Cour-Cheverneys have a reputation for being demi-sec, but this (natural) example is bone dry.
You get some apple/pair/peach, some citrus (lemon more than lime, I'd say), and a lot of minerals (chalk rather than slate). There are herbs/spices in here, but I can't quite identify them (although: am I tasting salt?). A good splash of acid. A longish finish -- although not as long as that Corsin a few nights ago.
And, just so you know it comes from the Loire near the Chenin Blanc district, a very subtle taste of honey.
In fact, if pressed to characterize this Romorantin wine, I'd say it's somewhere between a Chenin Blanc and a Sauvignon Blanc.
While its going with the fish was a foregone conclusion, an interesting circumstance is how very well it went with the asparagus. So it's another entry on that short list.
Posted Today, 04:43 AM
Lambburger with sheep cheese, sorrel, RAMPS, mustard greens, and chives. More mustard greens -- these sautéed -- on the side, with some RG Santa Maria Pinquito beans (mainly made for some other, upcoming dinner: can you guess?).
2013 Bodegas y Viñedos Ponce Buena Pinta (cellar temp)
Hard to believe I'm reaching the end of my stash of this (although good, cuz it's clearly reaching the end of its window). I must have had it with a lambburger before. It's a great lambburger pairing.
A blend of the extremely rare Moravia Agria and the extremely common Garnacha, it's sort of like a mix of a Burgundy and a Southern Rhone, except much lighter than either (yes, even much lighter than a Burgundy). Tart strawberries, black pepper, some odd Central Spanish version of garrigue (I guess that would be "dust" -- but no, this is herby/spicy), and, at the end, as you'd expect as it ages, a suggestion of mint.
I never see this around any more.
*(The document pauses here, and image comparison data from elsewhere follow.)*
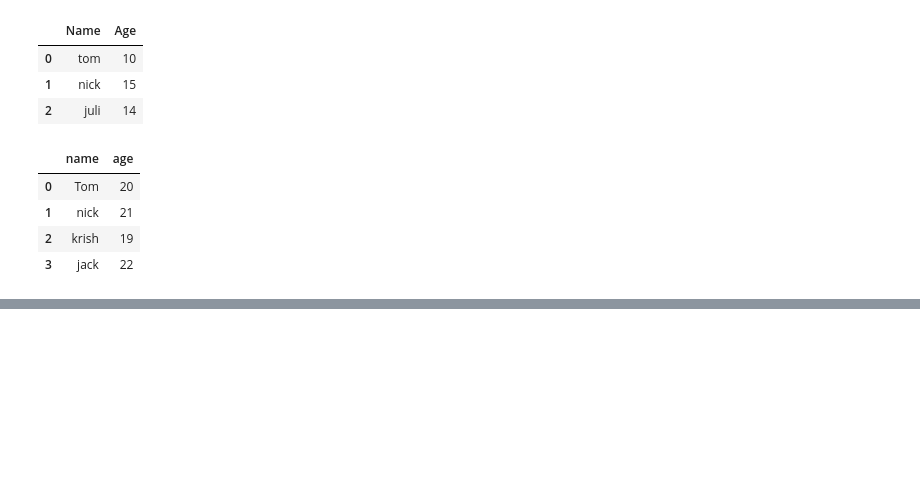
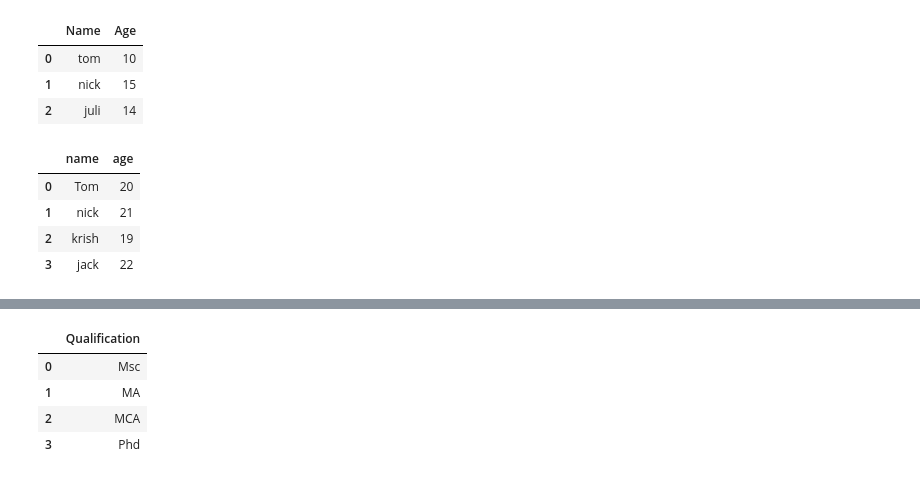
Before and after one commit to NarendarB0152/VignanUniversityWorkShop, a Jupyter notebook: Pandas/Pandas.ipynb, the cells around one changed output, grey strips where cells are left out. Saved outputs shown, nothing was run; the diff lists cells and outputs as text; code cells hidden in the pictures; blank space fills up the shorter version.

```diff
--- a/Pandas/Pandas.ipynb
+++ b/Pandas/Pandas.ipynb
@@ -240,0 +255,8 @@ pd.DataFrame(data)
+# %%
+df[['Qualification']]
+# %% [output]
+|  | Qualification |
+| 0 | Msc |
+| 1 | MA |
+| 2 | MCA |
+| 3 | Phd |
```
Also changed, not shown: parts of 4 cells of this notebook.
I think Ponce still makes it. I hope so.
Posted Today, 04:56 AM
Is this winery even in business any more? It would be a real pity if they aren't. I think Juan Antonio Ponce is one terrific winemaker.